**SUPPLIED MATERIAL**
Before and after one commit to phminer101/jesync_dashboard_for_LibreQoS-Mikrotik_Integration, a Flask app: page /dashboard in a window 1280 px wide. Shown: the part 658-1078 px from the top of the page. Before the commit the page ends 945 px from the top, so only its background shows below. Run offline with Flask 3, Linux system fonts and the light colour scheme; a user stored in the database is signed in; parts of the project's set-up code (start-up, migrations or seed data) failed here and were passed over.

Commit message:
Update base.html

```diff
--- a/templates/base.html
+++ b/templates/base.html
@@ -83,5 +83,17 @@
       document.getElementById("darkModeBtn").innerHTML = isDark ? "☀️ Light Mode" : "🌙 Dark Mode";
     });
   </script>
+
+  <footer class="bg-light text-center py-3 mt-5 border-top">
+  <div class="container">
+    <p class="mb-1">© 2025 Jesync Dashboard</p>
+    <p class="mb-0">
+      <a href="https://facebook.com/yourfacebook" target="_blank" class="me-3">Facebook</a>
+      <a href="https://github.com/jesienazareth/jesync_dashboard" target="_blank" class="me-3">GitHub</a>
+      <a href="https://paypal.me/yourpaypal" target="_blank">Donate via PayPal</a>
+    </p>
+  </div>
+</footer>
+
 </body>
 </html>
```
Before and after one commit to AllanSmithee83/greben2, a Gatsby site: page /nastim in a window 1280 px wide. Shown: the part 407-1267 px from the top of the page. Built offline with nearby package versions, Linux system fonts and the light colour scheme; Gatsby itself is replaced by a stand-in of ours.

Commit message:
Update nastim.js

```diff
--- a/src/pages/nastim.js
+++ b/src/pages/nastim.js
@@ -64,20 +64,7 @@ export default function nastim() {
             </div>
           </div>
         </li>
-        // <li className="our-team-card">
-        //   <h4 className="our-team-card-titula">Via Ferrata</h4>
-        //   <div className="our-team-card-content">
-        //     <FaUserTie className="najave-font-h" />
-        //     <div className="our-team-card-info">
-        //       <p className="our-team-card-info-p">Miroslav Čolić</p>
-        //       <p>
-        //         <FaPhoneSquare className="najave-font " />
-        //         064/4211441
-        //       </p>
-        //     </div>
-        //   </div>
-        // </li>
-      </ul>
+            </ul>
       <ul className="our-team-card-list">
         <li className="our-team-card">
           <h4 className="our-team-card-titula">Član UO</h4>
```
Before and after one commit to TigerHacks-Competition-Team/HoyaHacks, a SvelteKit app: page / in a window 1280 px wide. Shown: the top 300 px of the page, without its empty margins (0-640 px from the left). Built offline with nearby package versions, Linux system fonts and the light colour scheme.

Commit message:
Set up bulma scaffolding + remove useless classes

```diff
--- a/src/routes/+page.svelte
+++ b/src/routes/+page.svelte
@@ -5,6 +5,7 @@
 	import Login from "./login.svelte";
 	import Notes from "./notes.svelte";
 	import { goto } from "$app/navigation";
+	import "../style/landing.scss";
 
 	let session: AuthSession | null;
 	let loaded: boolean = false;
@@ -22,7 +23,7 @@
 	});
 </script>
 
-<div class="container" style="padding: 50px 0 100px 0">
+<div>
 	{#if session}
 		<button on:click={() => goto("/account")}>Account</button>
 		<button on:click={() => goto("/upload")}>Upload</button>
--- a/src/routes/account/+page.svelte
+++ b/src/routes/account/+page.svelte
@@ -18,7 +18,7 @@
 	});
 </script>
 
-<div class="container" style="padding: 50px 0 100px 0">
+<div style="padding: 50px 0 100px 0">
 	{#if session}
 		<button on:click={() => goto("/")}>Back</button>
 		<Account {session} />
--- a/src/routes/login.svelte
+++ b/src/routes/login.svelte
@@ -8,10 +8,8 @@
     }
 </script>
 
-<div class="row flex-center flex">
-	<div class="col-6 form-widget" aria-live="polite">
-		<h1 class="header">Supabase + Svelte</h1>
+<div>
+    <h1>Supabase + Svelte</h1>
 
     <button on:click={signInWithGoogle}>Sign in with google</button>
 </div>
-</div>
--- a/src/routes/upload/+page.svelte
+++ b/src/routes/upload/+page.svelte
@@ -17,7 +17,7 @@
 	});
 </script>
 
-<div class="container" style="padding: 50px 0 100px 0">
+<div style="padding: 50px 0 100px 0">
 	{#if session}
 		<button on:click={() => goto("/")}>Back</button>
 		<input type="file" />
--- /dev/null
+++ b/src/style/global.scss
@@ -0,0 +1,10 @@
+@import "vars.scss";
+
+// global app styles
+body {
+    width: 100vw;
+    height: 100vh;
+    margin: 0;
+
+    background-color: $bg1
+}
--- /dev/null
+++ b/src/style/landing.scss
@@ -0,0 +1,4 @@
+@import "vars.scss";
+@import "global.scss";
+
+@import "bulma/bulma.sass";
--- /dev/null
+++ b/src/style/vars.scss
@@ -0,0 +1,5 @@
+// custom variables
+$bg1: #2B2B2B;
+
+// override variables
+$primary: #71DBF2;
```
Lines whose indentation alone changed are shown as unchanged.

**WHAT THE TASK REQUIRES**
Filter this listing and copy only the lines holding the word "login".

**SOLUTION TO THE PROBLEM**
 	import Login from "./login.svelte";
--- a/src/routes/login.svelte
+++ b/src/routes/login.svelte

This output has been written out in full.